I am also not sure who should author them. Teachers can describe the learning without judgment from afar, but really the parents are the ones with the insight right now into their student’s learning. Wouldn’t it be great if every parent could assess their student this spring?
I started out my teaching career creating a one-page narrative for each 5th grader’s report card every nine weeks. My Apple IIe did the job, and it helped to be a new teacher, but the tools today are outstanding for the kind of fill-in-the-blank greatness which appeals to everyone.
Try A Learning Story
Create your own and consider sharing your examples with your parents. Then share these resource pages from LucidPress and Canva (login required) and see what parents can create to celebrate their #RemoteLearning with their student.
Check out what I wrote up on my 2nd grader in LucidChart:
Hanrahan, V., Niles, A., & Whyte, M. (2019, January). Learning Stories. Exchange (19460406), (245), 12-15.
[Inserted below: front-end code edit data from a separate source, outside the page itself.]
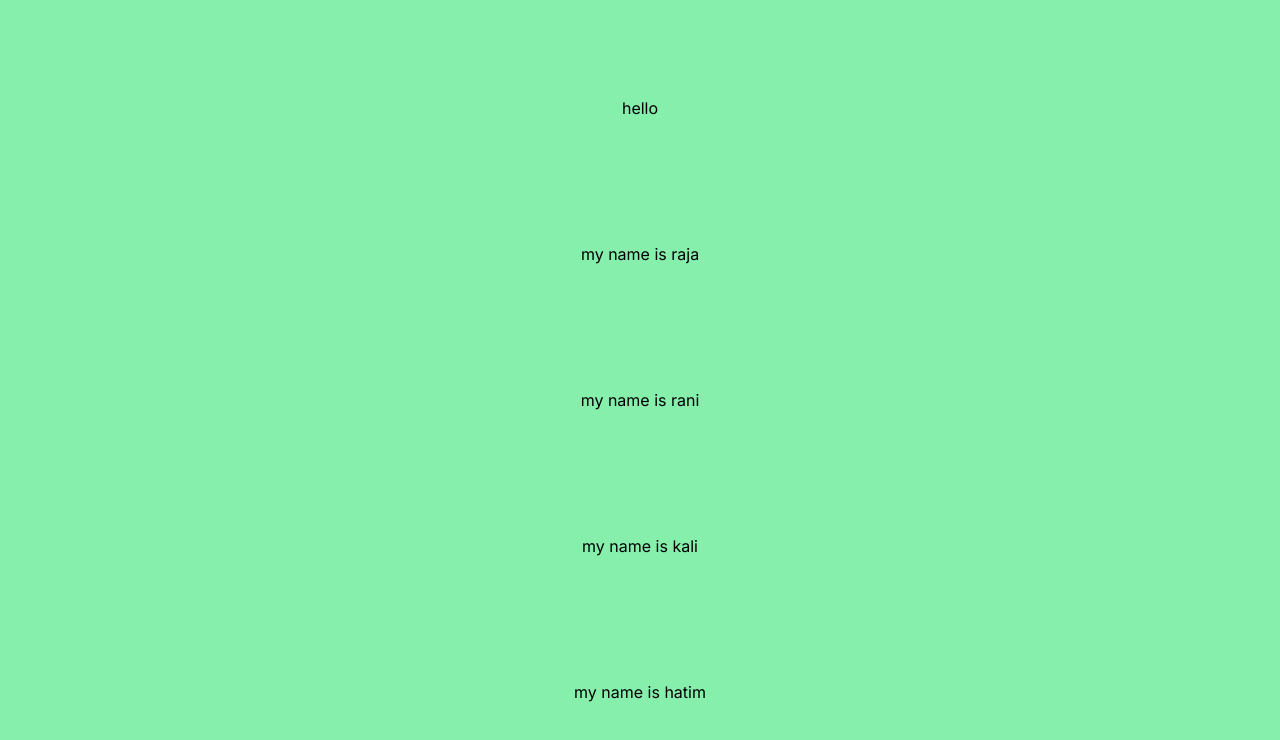
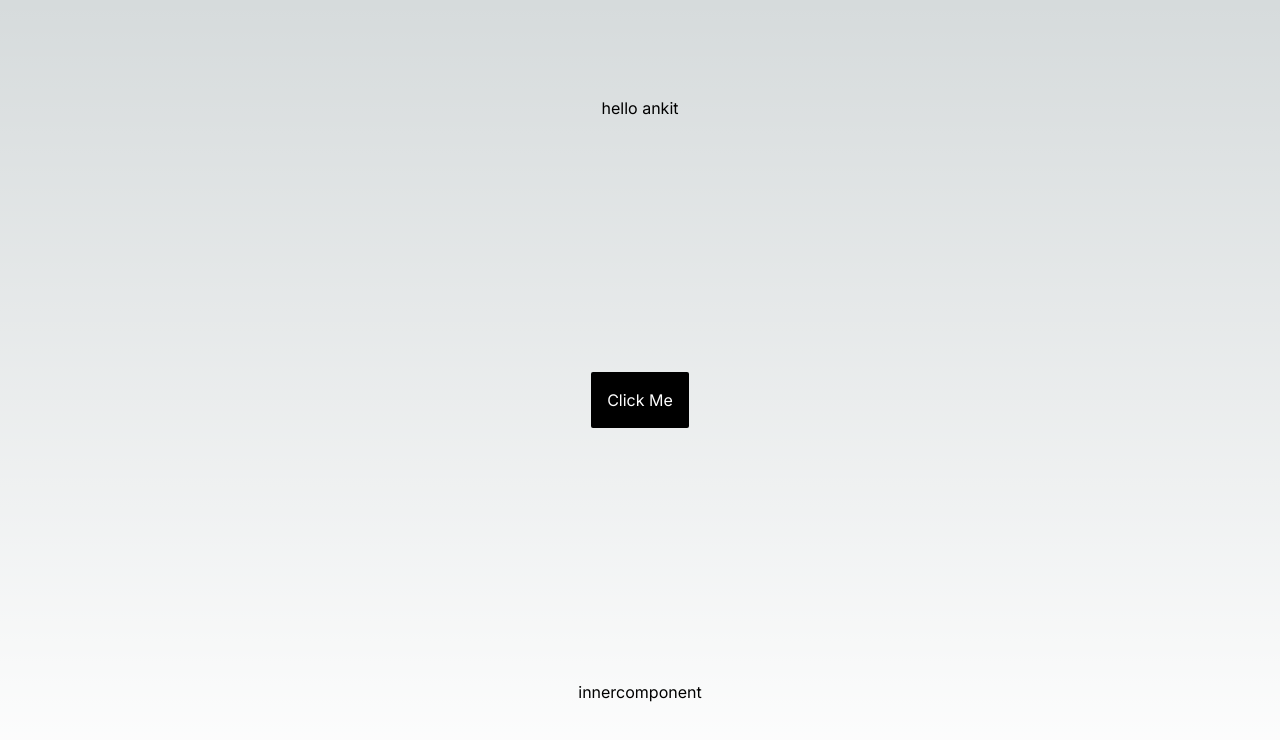
Before and after one commit to Ankit9179/lnext, a Next.js app: page / in a window 1280 px wide. Shown: the top 740 px of the page. Built offline with nearby package versions, Linux system fonts and the light colour scheme.

Commit message:
event,func,state change readme

```diff
--- a/src/app/page.js
+++ b/src/app/page.js
@@ -1,15 +1,26 @@
+"use client";
+
+import { useState } from "react";
+
 export default function Home() {
+  const [name, setName] = useState("ankit");
+  const apple = (items) => {
+    setName(items);
+  };
+  const InnerComponent = () => {
+    return <h1>innercomponent</h1>;
+  };
   return (
-    <main className="flex min-h-screen flex-col items-center bg-green-300 justify-between p-24">
-      <h1>hello</h1>
-      <NewFunc name="raja" />
-      <NewFunc name="rani" />
-      <NewFunc name="kali" />
-      <NewFunc name="hatim" />
+    <main className="flex min-h-screen flex-col items-center justify-between p-24">
+      <h1>hello {name}</h1>
+      <button
+        onClick={() => apple("rahi")}
+        className="bg-black text-white p-4 rounded-sm"
+      >
+        Click Me
+      </button>
+      {/* <InnerComponent /> */}
+      {InnerComponent()}
     </main>
   );
 }
-
-const NewFunc = (val) => {
-  return <h1>my name is {val.name}</h1>;
-};
```
Also changed, not shown: 1 other file (tests, documents, lock files or other folders).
Southcott, L. H. (2015). Learning Stories: Connecting Parents, Celebrating Success, and Valuing Children’s Theories. Voices of Practitioners: Teacher Research in Early Childhood Education, 10, 34-50.